Skin appearance may be an early sign of diseases such as diabetes, osteoporosis or lack of vitamins.
That is why it is very important to study the skin's appearance as often as we can, because skin is a true thermometer of general health.
A study that included 114 menopausal women highlighted the fact that deep wrinkles on the face or neck may indicate an increased risk of bone fractures.
Explanation: Women with such wrinkles are more prone to lower oily density at the hips and spine.
Estrogen stimulates the production of collagen, a protein that both skin and bones need to maintain their density. "That's why the drop in estrogen leads to loss of skin elasticity and wrinkles," says Dr. Ronald Young.
Wrinkle deepening is a sign that the body produces too little collagen, which means that bone density is low.

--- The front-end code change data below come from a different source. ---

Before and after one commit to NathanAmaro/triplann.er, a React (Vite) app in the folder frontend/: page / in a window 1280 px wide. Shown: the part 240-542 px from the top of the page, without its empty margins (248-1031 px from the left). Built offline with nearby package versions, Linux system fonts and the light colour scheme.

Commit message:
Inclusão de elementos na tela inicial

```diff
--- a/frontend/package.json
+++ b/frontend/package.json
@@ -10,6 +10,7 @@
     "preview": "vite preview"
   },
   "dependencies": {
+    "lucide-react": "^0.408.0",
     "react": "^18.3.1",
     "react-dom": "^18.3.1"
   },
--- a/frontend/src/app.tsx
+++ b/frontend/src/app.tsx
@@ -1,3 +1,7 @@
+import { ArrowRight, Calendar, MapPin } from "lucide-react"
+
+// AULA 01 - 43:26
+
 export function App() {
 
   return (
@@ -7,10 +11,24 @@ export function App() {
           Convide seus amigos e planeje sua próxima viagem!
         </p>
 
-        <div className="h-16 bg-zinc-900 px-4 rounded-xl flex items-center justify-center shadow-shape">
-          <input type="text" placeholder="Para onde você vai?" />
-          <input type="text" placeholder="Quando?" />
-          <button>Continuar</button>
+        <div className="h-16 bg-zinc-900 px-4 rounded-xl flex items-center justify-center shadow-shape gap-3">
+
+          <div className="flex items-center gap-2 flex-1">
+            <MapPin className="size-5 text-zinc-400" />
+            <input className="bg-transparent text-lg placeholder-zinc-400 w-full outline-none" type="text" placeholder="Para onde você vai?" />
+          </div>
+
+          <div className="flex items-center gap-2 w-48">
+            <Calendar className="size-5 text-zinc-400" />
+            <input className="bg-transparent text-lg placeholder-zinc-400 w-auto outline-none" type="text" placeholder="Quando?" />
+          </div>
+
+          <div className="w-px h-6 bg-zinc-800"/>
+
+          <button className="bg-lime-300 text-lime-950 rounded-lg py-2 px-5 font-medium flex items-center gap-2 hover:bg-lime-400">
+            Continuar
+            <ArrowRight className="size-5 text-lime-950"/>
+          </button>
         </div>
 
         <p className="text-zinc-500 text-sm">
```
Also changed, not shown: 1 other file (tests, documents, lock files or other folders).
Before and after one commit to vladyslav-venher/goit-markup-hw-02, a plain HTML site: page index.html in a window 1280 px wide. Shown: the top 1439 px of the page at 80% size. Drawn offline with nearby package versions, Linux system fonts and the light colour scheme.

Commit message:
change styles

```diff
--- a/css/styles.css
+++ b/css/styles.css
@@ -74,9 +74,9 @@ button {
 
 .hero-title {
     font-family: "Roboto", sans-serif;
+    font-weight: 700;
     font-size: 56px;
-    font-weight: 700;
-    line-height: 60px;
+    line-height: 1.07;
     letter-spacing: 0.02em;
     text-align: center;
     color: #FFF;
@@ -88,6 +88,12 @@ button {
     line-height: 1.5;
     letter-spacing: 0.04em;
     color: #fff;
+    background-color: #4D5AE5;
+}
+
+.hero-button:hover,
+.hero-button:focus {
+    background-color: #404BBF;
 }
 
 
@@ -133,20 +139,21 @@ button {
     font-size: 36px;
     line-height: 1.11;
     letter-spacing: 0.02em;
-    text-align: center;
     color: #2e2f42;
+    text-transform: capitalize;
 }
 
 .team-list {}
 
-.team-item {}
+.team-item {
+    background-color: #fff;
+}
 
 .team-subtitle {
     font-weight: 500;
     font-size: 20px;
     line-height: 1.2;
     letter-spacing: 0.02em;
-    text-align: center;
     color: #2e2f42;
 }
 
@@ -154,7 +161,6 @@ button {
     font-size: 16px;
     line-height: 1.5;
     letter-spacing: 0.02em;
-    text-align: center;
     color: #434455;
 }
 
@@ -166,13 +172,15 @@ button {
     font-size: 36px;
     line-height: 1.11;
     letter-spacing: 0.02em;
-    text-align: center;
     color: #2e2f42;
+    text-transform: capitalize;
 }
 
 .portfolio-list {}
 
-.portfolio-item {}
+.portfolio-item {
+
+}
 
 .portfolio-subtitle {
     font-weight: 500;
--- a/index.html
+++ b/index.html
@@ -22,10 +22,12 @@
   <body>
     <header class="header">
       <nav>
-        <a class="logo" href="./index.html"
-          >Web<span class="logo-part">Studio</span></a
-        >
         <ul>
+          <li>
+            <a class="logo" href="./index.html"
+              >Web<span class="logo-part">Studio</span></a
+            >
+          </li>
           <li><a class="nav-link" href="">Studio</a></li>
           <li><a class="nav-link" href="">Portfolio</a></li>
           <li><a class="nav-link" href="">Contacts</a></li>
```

If you notice thick and dark spots in the throat, your thighs on the abdomen, you should measure your blood sugar. These spots, called nigricans acanthosis, could be caused by obesity or diabetes, according to dermatologist Janet Lin.
"Stains can smell bad or itch, but most people only complain about the appearance of the skin," adds Dr. Lin.
The thyroid, the small gland at the base of the neck secretes two types of hormones: T3 and T4 and plays a role in caloric metabolism and regresses body temperature and heart rate. Also, thyroid hormones interfere with digestive activity, act on the nervous system, in the genital system and are indispensable for the health of the skin, hair and nails.
The first signs that the thyroid does not work well – hypoactive or overactive – tend to appear primarily on the skin on the arms and fingers as an eruption. However, legs, scalp and throat may also be affected. Hypothyroidism could lead to hair loss and drying and dehumidification of the skin.
Lack of Omega 3 fatty acids
Omega 3 is part of a group of nutrients called lipids. These fats are essential in a balanced diet. They help the body produce cells and ensure good functioning of the nervous system. Lipids are also the most important energy sources of the body and are divided into three groups: saturated, monounsaturated and polyunsaturated.
Drying, skin exfoliation or dandruff are the signals our skin transmits when it needs omega3.
Natural Omega 3 sources:
– Fatty fish: herring, salmon, mackerel, sardines, tuna;
– Vegetable sources: flax seed, hemp seed oil, nuts, beans, canola oil, soybean oil, spinach.